God’s of Small Things by Arundhati Roy(Fiction)

God’s of Small Things by Arundhati Roy

The God of Small Things (1997) was the debut novel of Indian writer Arundhati Roy. It was a story about the childhood experiences of fraternal twins whose lives are destroyed by the “Love Laws” that lay down “who must be loved, and how. And how much.” The book was a description of how the small things in life affect people’s behavior and their lives. The book won the Booker Prize in 1997.The God of Small Things is Roy’s first book and, as of 2013, is her only novel. Completed in 1996, the book took four years to write. The potential of the story was first recognized by Pankaj Mishra, an editor with HarperCollins, who sent it to three British publishers. Roy received half-a-million pounds in advances, and rights to the book were sold in 21 countries.While generally praised, the book received criticism for its style and themes, especially from British critics, who found it “derivative” for being about India.

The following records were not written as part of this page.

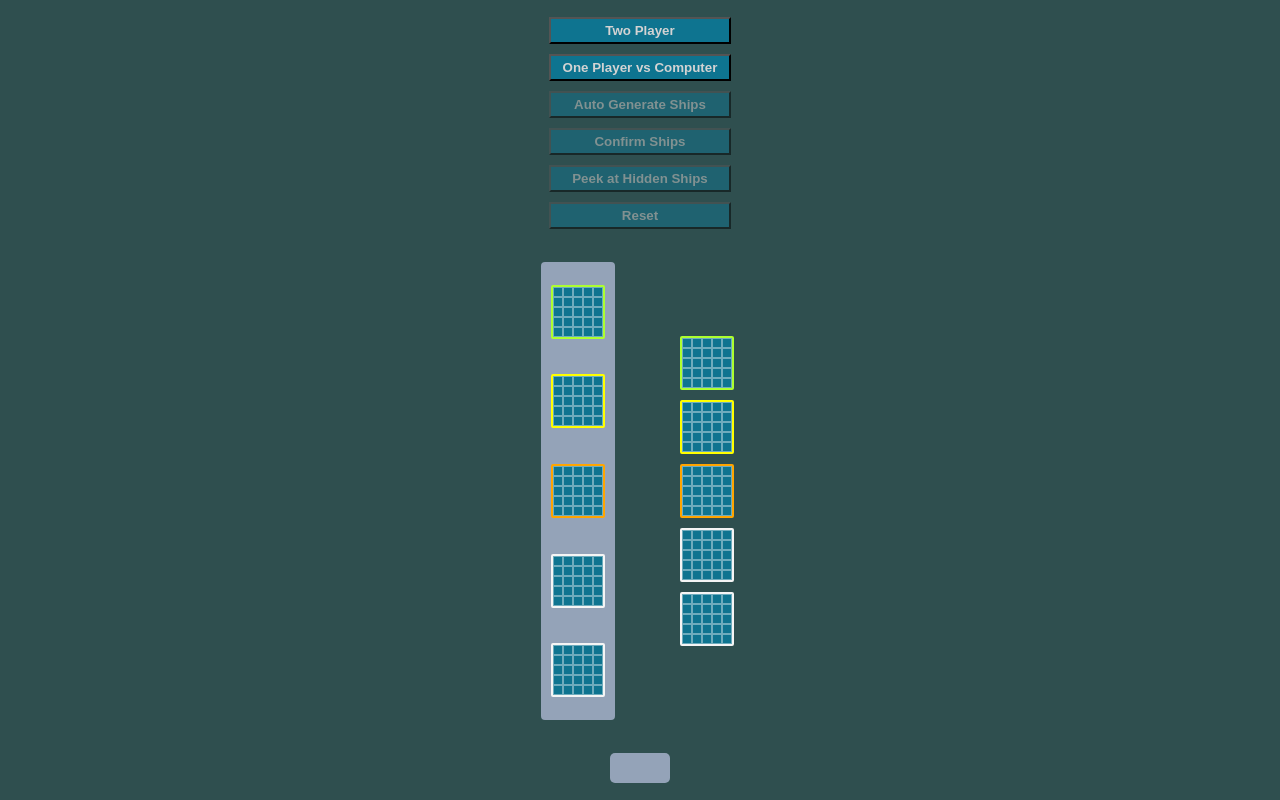
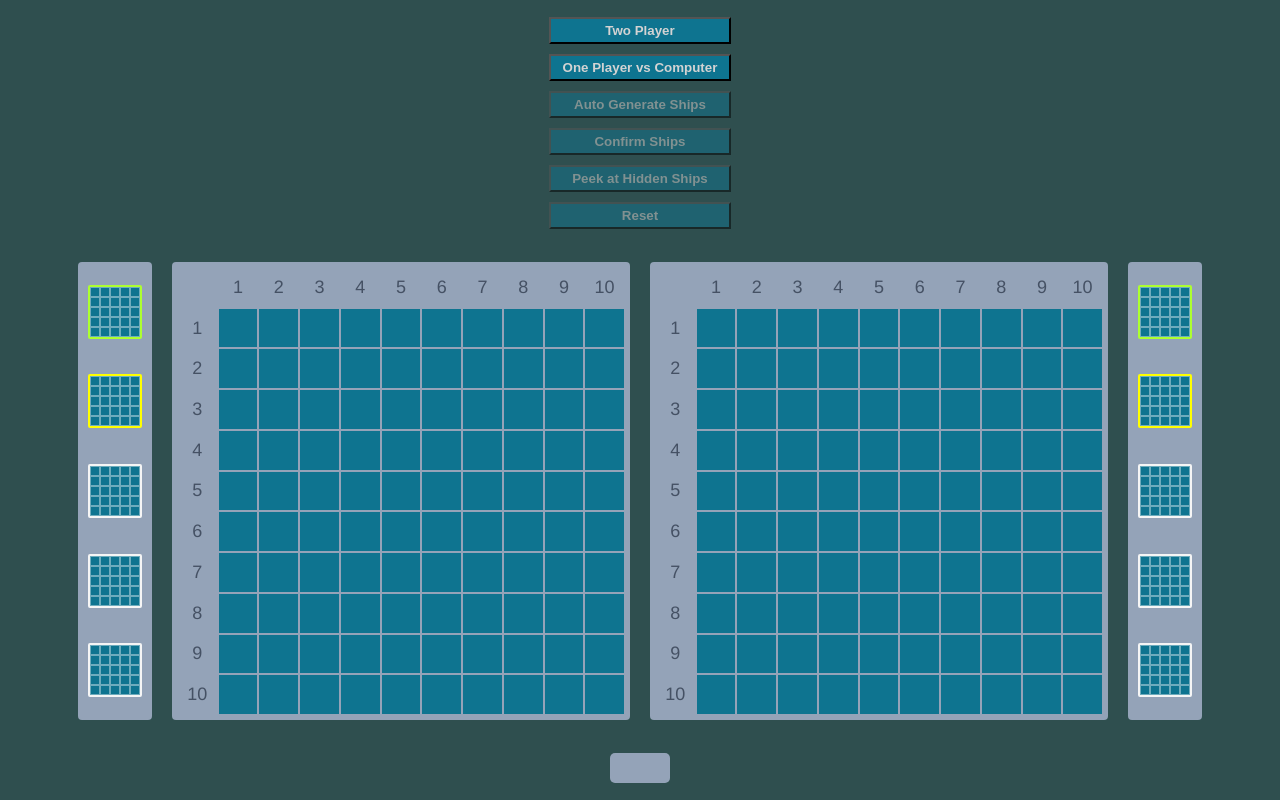
Before and after one commit to Raikho/battleship, a website built with webpack: page src/template.html in a window 1280 px wide. Built offline with nearby package versions, Linux system fonts and the light colour scheme.

Commit message:
refactor set board

```diff
--- a/src/dom.js
+++ b/src/dom.js
@@ -17,10 +17,10 @@ DOM.setModels = function(game) {
     for (let boardNode of queryArray(['modelboard'])) {
         for (let y = 0; y < 5; y++)
             for (let x = 0; x < 5; x++)
-                createDiv(boardNode, ['square'], {x: x, y: y}); // TODO is x,y needed?
+                createDiv(boardNode, ['square']);
 
         boardNode.onclick = () => function() {
-            game.selectModel(boardNode.dataset.player, boardNode.dataset.index);
+            game.clickModel(boardNode.dataset.player, boardNode.dataset.index);
         }();
     }
 }
@@ -37,17 +37,16 @@ DOM.updateModels = function(game) {
 
 DOM.setBoard = function(game) {
     for (let boardNode of queryArray(['gameboard'])) {
-        let playerName = boardNode.dataset.player; // TODO move
         for (let y = 0; y < 11; y++) {
             for (let x = 0; x < 11; x++) {
-                if (x == 0 && y == 0)
-                    createDiv(boardNode);
-                else if (x == 0)
-                    createTextDiv(boardNode, y)
-                else if (y == 0)
-                    createTextDiv(boardNode, x);
+                if (x == 0 && y == 0) createDiv(boardNode);
+                else if (x == 0) createDiv(boardNode, null, y)
+                else if (y == 0) createDiv(boardNode, null, x);
                 else {
                     let node = createDiv(boardNode, ['square']);
+                    node.onclick = () => function() {
+                        game.clickSquare(x, y, boardNode.dataset.player);
+                    }();
                 }
             }
         }
@@ -56,22 +55,15 @@ DOM.setBoard = function(game) {
 
 // ============================ MISC ==================================
 // ====================================================================
-function createDiv(parent, classArray, dataObject) {
+function createDiv(parent, classArray, text) {
     let node = document.createElement('div');
     parent.append(node);
     if (classArray)
         for (let cls of classArray)
             node.classList.add(cls);
-    for (let key in dataObject) {
-        let value = dataObject[key];
-        node.dataset[key] = value;
-    }
-}
-
-function createTextDiv(parent, text) {
-    let node = document.createElement('div');
-    parent.append(node);
-    node.textContent = text;
+    if (text)
+        node.textContent = text;
+    return node;
 }
 
 function queryArray(classArray, dataObject) {
--- a/src/game.js
+++ b/src/game.js
@@ -16,6 +16,7 @@ export default class Game {
         DOM.setButtons(this);
         DOM.setModels(this);
         DOM.updateModels(this);
+        DOM.setBoard(this);
 
         console.log(this.players); // DEBUG
     }
--- a/src/player.js
+++ b/src/player.js
@@ -20,7 +20,7 @@ export default class Player {
         this.models[4] = new Model(2, 4);
         this.models[0].selected = true;
         this.models[1].placed = true;
-        this.models[2].sunk = true;
+        // this.models[2].sunk = true;
     }
 }
 
--- a/src/style.css
+++ b/src/style.css
@@ -128,7 +128,7 @@ button.rotate:active {filter: brightness(0.9);}
 
 /* ============================= Board ============================= */
 /* ================================================================= */
-.board {
+.gameboard {
     border-radius: 4px;
     background-color: var(--board-bg);
     width: 35vw;
@@ -140,7 +140,7 @@ button.rotate:active {filter: brightness(0.9);}
     grid-template-columns: repeat(11, 1fr);
     grid-template-rows: repeat(11, 1fr);
 }
-.board>* {
+.gameboard>* {
     justify-content: center;
     align-items: center;
     display: flex;
--- a/src/template.html
+++ b/src/template.html
@@ -28,7 +28,7 @@
         </div>
         <div class="board-container">
             <div class="gameboard" data-player="p2"></div>
-            <div class="models-container">
+            <div class="modelboard-container">
                 <div class="model-container"><div class="modelboard" data-player="p2" data-index="0"></div></div>
                 <div class="model-container"><div class="modelboard" data-player="p2" data-index="1"></div></div>
                 <div class="model-container"><div class="modelboard" data-player="p2" data-index="2"></div></div>
```
Also changed, not shown: dist/bundle.js, dist/index.html.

2 States by Chetan Bhagat(Love, Non Fiction)

2 States by Chetan Bhagat

2 States novel is about  The Story of My Marriage commonly known as 2 States is a 2009 novel written by Chetan Bhagat. Loosely based on Bhagat’s own life, it is the story about a couple coming from two different states in India, who face hardships in convincing their parents to approve of their marriage. The Story of My Marriage is partly autobiographical. The story is about a couple, Krish and Ananya, who hail from two different states of India, Punjab and Tamil Nadu respectively, are deeply in love and want to get married.It’s like funny, love romance, comedy.

Basically novels were a description of how the small things in life affect people’s behavior and their lives. If you have a reading habit that will help you so many ways. I hope you enjoy the above post for top 10 selling novels all time in India. If you like it please do not forget to share with your friends this post on Facebook, twitter and other social networks.


Please enter your comment!
Please enter your name here